*TO DO*
Your copy should hold every record exactly and no images.

(INFORMATION)

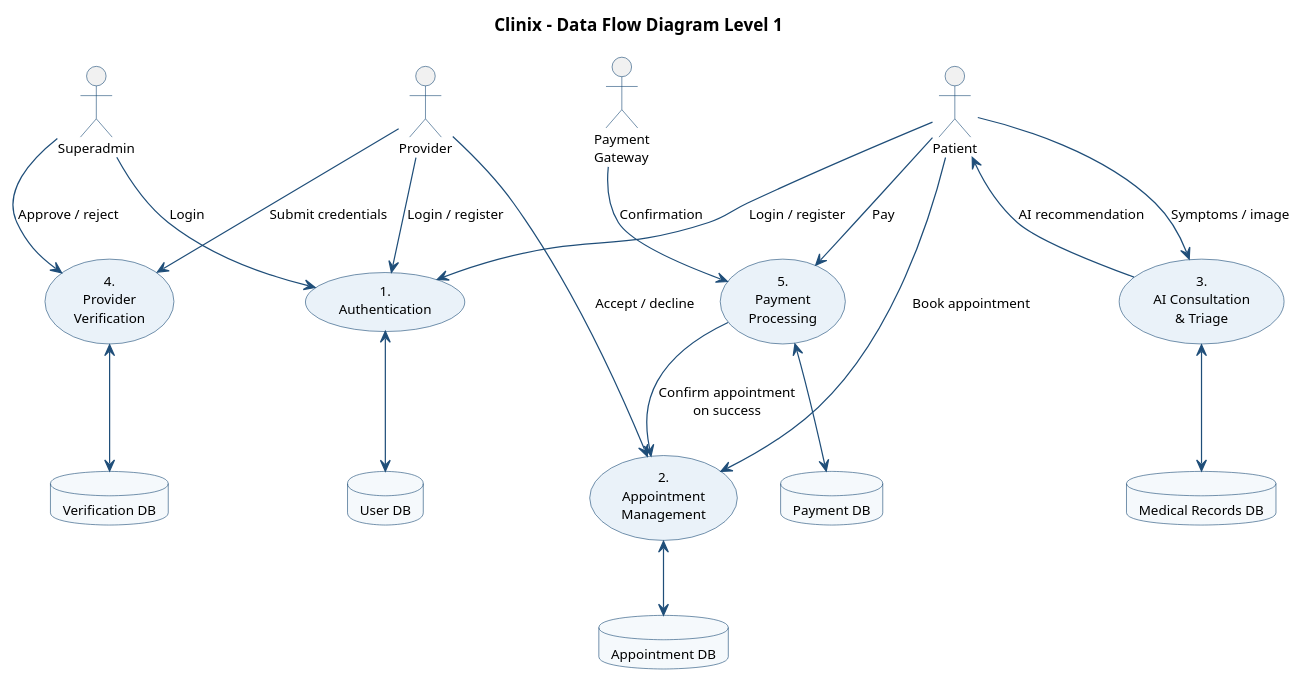
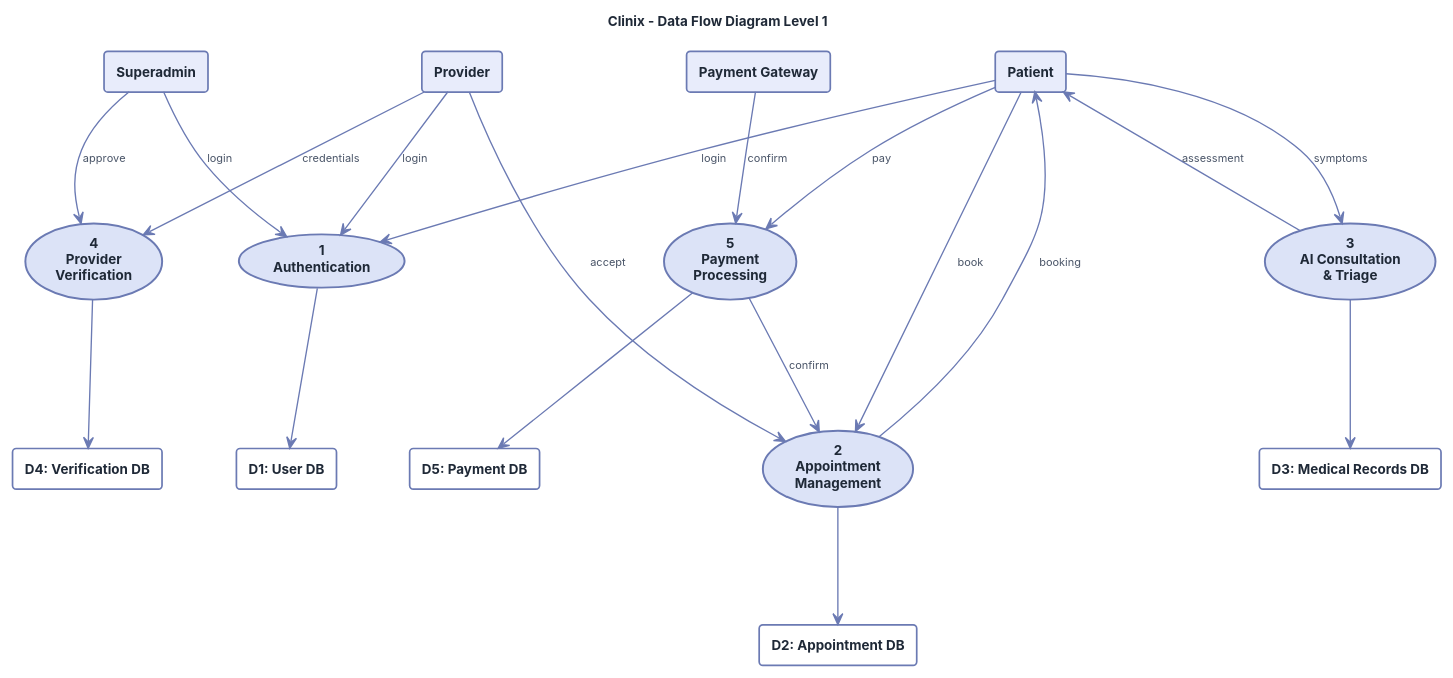
Before and after one commit to Perry-Bradley/clinix: the diagram in report/figures/plantuml/02_dfd_level1.puml, drawn with PlantUML. The commit also changed 48 other files, not shown here.

```diff
--- a/report/figures/plantuml/02_dfd_level1.puml
+++ b/report/figures/plantuml/02_dfd_level1.puml
@@ -1,60 +1,95 @@
 @startuml dfd_level1
 ' --------------------------------------------------------------
-' DFD Level 1 - decomposition into the four major processes
-' Figure 3.1 in the BTech report
+' DFD Level 1 - decomposition into major processes
+' Yourdon/DeMarco notation, no stick-figure actors.
+' Lavender styling to match the standard textbook look.
 ' --------------------------------------------------------------
 title Clinix - Data Flow Diagram Level 1
 
-skinparam backgroundColor #FFFFFF
-skinparam shadowing false
-skinparam defaultFontName "Inter, Helvetica, sans-serif"
-skinparam defaultFontSize 11
-skinparam ArrowColor #1F4E79
-skinparam ActorBorderColor #1F4E79
-skinparam UsecaseBorderColor #1F4E79
-skinparam UsecaseBackgroundColor #EAF2F9
-skinparam DatabaseBorderColor #1F4E79
-skinparam DatabaseBackgroundColor #F5F9FC
+<style>
+root {
+  BackgroundColor #FFFFFF
+  FontName        "Inter, Helvetica, sans-serif"
+  FontSize        11
+  FontColor       #1F2937
+}
+rectangle {
+  BackgroundColor #E8ECFB
+  LineColor       #6B7AB3
+  LineThickness   1.4
+  FontStyle       bold
+  FontColor       #1F2937
+  RoundCorner     6
+  Padding         8
+  Margin          10
+}
+usecase {
+  BackgroundColor #DCE3F7
+  LineColor       #6B7AB3
+  LineThickness   1.6
+  FontStyle       bold
+  FontSize        11
+  FontColor       #1F2937
+  Padding         10
+  Margin          14
+}
+arrow {
+  LineColor       #6B7AB3
+  LineThickness   1.1
+  FontColor       #4A5568
+  FontSize        9
+}
+</style>
 
-top to bottom direction
+skinparam Nodesep 60
+skinparam Ranksep 95
 
-actor "Patient"          as Patient
-actor "Provider"         as Provider
-actor "Superadmin"       as Admin
-actor "Payment\nGateway" as Gateway
+' ---- External entities (top row) ----
+rectangle "Patient"          as Patient
+rectangle "Provider"         as Provider
+rectangle "Superadmin"       as Admin
+rectangle "Payment Gateway"  as Gateway
 
-usecase "1.\nAuthentication" as P1
-usecase "2.\nAppointment\nManagement" as P2
-usecase "3.\nAI Consultation\n& Triage" as P3
-usecase "4.\nProvider\nVerification" as P4
-usecase "5.\nPayment\nProcessing" as P5
+' ---- Numbered processes (middle row) ----
+usecase "1\nAuthentication"            as P1
+usecase "2\nAppointment\nManagement"   as P2
+usecase "3\nAI Consultation\n& Triage" as P3
+usecase "4\nProvider\nVerification"    as P4
+usecase "5\nPayment\nProcessing"       as P5
 
-database "User DB"           as D1
-database "Appointment DB"    as D2
-database "Medical Records DB" as D3
-database "Verification DB"   as D4
-database "Payment DB"        as D5
+' ---- Data stores (bottom row) ----
+rectangle "D1: User DB"            as D1 #FFFFFF
+rectangle "D2: Appointment DB"     as D2 #FFFFFF
+rectangle "D3: Medical Records DB" as D3 #FFFFFF
+rectangle "D4: Verification DB"    as D4 #FFFFFF
+rectangle "D5: Payment DB"         as D5 #FFFFFF
 
-Patient  --> P1 : Login / register
-Provider --> P1 : Login / register
-Admin    --> P1 : Login
+' ---- Entity to process (short labels) ----
+Patient  --> P1 : login
+Patient  --> P3 : symptoms
+Patient  --> P2 : book
+Patient  --> P5 : pay
 
-P1 <--> D1
+Provider --> P1 : login
+Provider --> P4 : credentials
+Provider --> P2 : accept
 
-Patient  --> P3 : Symptoms / image
-P3 --> Patient  : AI recommendation
-P3 <--> D3
+Admin    --> P1 : login
+Admin    --> P4 : approve
 
-Patient  --> P2 : Book appointment
-Provider --> P2 : Accept / decline
-P2 <--> D2
+Gateway  --> P5 : confirm
 
-Provider --> P4 : Submit credentials
-Admin    --> P4 : Approve / reject
-P4 <--> D4
+' ---- Process responses to entity ----
+P3 --> Patient : assessment
+P2 --> Patient : booking
 
-Patient  --> P5 : Pay
-Gateway  --> P5 : Confirmation
-P5 <--> D5
-P5 --> P2 : Confirm appointment\non success
+' ---- Process to data store ----
+P1 --> D1
+P2 --> D2
+P3 --> D3
+P4 --> D4
+P5 --> D5
+
+' ---- Inter-process flow ----
+P5 --> P2 : confirm
 @enduml
```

(End INFORMATION)

*TASK SOLUTION*
Before and after one commit to Perry-Bradley/clinix: the diagram in report/figures/plantuml/02_dfd_level1.puml, drawn with PlantUML. The commit also changed 48 other files, not shown here.

```diff
--- a/report/figures/plantuml/02_dfd_level1.puml
+++ b/report/figures/plantuml/02_dfd_level1.puml
@@ -1,60 +1,95 @@
 @startuml dfd_level1
 ' --------------------------------------------------------------
-' DFD Level 1 - decomposition into the four major processes
-' Figure 3.1 in the BTech report
+' DFD Level 1 - decomposition into major processes
+' Yourdon/DeMarco notation, no stick-figure actors.
+' Lavender styling to match the standard textbook look.
 ' --------------------------------------------------------------
 title Clinix - Data Flow Diagram Level 1
 
-skinparam backgroundColor #FFFFFF
-skinparam shadowing false
-skinparam defaultFontName "Inter, Helvetica, sans-serif"
-skinparam defaultFontSize 11
-skinparam ArrowColor #1F4E79
-skinparam ActorBorderColor #1F4E79
-skinparam UsecaseBorderColor #1F4E79
-skinparam UsecaseBackgroundColor #EAF2F9
-skinparam DatabaseBorderColor #1F4E79
-skinparam DatabaseBackgroundColor #F5F9FC
+<style>
+root {
+  BackgroundColor #FFFFFF
+  FontName        "Inter, Helvetica, sans-serif"
+  FontSize        11
+  FontColor       #1F2937
+}
+rectangle {
+  BackgroundColor #E8ECFB
+  LineColor       #6B7AB3
+  LineThickness   1.4
+  FontStyle       bold
+  FontColor       #1F2937
+  RoundCorner     6
+  Padding         8
+  Margin          10
+}
+usecase {
+  BackgroundColor #DCE3F7
+  LineColor       #6B7AB3
+  LineThickness   1.6
+  FontStyle       bold
+  FontSize        11
+  FontColor       #1F2937
+  Padding         10
+  Margin          14
+}
+arrow {
+  LineColor       #6B7AB3
+  LineThickness   1.1
+  FontColor       #4A5568
+  FontSize        9
+}
+</style>
 
-top to bottom direction
+skinparam Nodesep 60
+skinparam Ranksep 95
 
-actor "Patient"          as Patient
-actor "Provider"         as Provider
-actor "Superadmin"       as Admin
-actor "Payment\nGateway" as Gateway
+' ---- External entities (top row) ----
+rectangle "Patient"          as Patient
+rectangle "Provider"         as Provider
+rectangle "Superadmin"       as Admin
+rectangle "Payment Gateway"  as Gateway
 
-usecase "1.\nAuthentication" as P1
-usecase "2.\nAppointment\nManagement" as P2
-usecase "3.\nAI Consultation\n& Triage" as P3
-usecase "4.\nProvider\nVerification" as P4
-usecase "5.\nPayment\nProcessing" as P5
+' ---- Numbered processes (middle row) ----
+usecase "1\nAuthentication"            as P1
+usecase "2\nAppointment\nManagement"   as P2
+usecase "3\nAI Consultation\n& Triage" as P3
+usecase "4\nProvider\nVerification"    as P4
+usecase "5\nPayment\nProcessing"       as P5
 
-database "User DB"           as D1
-database "Appointment DB"    as D2
-database "Medical Records DB" as D3
-database "Verification DB"   as D4
-database "Payment DB"        as D5
+' ---- Data stores (bottom row) ----
+rectangle "D1: User DB"            as D1 #FFFFFF
+rectangle "D2: Appointment DB"     as D2 #FFFFFF
+rectangle "D3: Medical Records DB" as D3 #FFFFFF
+rectangle "D4: Verification DB"    as D4 #FFFFFF
+rectangle "D5: Payment DB"         as D5 #FFFFFF
 
-Patient  --> P1 : Login / register
-Provider --> P1 : Login / register
-Admin    --> P1 : Login
+' ---- Entity to process (short labels) ----
+Patient  --> P1 : login
+Patient  --> P3 : symptoms
+Patient  --> P2 : book
+Patient  --> P5 : pay
 
-P1 <--> D1
+Provider --> P1 : login
+Provider --> P4 : credentials
+Provider --> P2 : accept
 
-Patient  --> P3 : Symptoms / image
-P3 --> Patient  : AI recommendation
-P3 <--> D3
+Admin    --> P1 : login
+Admin    --> P4 : approve
 
-Patient  --> P2 : Book appointment
-Provider --> P2 : Accept / decline
-P2 <--> D2
+Gateway  --> P5 : confirm
 
-Provider --> P4 : Submit credentials
-Admin    --> P4 : Approve / reject
-P4 <--> D4
+' ---- Process responses to entity ----
+P3 --> Patient : assessment
+P2 --> Patient : booking
 
-Patient  --> P5 : Pay
-Gateway  --> P5 : Confirmation
-P5 <--> D5
-P5 --> P2 : Confirm appointment\non success
+' ---- Process to data store ----
+P1 --> D1
+P2 --> D2
+P3 --> D3
+P4 --> D4
+P5 --> D5
+
+' ---- Inter-process flow ----
+P5 --> P2 : confirm
 @enduml
```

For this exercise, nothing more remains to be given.